• **User interface change data**:
* * * * *

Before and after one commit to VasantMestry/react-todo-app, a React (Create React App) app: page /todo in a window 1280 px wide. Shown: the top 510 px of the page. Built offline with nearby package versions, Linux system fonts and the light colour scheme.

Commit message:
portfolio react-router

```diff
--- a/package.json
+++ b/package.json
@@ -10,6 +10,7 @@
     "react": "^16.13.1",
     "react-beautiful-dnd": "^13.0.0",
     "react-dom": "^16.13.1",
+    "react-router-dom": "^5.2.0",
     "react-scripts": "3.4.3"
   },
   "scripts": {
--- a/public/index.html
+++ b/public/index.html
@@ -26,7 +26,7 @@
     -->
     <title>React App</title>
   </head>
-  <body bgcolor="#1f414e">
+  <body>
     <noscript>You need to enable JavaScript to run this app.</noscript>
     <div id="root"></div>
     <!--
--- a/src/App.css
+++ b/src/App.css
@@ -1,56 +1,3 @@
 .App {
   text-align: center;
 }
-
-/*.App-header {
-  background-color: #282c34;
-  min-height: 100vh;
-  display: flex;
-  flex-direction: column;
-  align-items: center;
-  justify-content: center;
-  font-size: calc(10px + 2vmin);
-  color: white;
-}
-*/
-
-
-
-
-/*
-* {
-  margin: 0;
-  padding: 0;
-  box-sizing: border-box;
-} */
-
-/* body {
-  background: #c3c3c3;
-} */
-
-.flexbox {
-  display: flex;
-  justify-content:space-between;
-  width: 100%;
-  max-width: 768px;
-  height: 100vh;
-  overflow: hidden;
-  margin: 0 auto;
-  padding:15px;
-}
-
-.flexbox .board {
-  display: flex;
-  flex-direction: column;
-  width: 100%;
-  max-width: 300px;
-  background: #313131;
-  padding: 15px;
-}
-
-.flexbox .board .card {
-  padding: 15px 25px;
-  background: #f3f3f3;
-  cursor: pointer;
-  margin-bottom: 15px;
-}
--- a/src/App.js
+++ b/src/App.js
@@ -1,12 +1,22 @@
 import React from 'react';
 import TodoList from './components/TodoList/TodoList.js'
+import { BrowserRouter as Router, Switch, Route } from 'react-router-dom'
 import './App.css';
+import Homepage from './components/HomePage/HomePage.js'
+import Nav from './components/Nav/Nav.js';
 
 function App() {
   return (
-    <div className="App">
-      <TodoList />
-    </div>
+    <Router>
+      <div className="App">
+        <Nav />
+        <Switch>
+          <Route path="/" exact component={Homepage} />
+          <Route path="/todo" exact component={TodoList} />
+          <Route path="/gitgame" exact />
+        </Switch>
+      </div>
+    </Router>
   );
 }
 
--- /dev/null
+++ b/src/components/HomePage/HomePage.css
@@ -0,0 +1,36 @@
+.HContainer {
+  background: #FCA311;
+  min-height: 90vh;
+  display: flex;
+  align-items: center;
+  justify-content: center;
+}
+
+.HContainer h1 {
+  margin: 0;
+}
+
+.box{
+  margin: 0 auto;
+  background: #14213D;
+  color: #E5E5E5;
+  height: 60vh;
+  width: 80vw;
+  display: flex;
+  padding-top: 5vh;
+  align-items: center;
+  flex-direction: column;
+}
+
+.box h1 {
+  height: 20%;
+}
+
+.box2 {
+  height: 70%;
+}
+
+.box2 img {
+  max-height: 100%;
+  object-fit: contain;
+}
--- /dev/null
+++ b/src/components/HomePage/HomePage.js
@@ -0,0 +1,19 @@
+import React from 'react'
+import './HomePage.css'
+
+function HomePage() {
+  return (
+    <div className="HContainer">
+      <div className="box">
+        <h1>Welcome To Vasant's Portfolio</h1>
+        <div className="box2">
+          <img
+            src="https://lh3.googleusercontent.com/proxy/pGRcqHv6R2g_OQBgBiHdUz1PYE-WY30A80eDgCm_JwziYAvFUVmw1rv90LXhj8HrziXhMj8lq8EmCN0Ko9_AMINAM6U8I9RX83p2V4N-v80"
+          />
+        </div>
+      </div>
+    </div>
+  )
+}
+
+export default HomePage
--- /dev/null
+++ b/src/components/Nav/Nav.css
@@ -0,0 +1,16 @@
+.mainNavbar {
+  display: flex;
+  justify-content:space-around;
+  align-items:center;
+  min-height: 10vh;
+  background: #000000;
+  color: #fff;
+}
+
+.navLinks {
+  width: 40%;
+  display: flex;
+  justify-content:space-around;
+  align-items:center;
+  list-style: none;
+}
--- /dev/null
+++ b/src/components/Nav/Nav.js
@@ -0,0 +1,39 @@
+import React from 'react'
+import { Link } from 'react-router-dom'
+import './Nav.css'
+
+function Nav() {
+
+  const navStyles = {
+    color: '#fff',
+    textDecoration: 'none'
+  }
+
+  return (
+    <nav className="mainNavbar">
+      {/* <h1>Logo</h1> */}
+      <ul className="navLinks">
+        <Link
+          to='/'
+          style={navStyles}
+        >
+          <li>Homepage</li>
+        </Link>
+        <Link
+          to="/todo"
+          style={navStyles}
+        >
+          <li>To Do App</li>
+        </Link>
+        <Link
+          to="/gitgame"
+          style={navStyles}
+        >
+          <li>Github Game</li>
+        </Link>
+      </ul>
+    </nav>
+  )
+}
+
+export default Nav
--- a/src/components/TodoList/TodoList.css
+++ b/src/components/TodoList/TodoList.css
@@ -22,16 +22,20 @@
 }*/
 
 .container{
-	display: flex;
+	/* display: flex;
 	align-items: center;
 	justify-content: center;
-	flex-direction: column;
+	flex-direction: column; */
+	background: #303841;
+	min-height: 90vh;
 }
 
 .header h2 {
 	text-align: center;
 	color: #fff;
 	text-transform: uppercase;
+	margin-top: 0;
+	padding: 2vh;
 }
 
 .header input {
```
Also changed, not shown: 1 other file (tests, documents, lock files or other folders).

* * * * *

• **Exercise prompt**:
Pull every line containing "width" from the data.

• **Solution**:
-  width: 100%;
-  max-width: 768px;
-  width: 100%;
-  max-width: 300px;
+  width: 80vw;
+  width: 40%;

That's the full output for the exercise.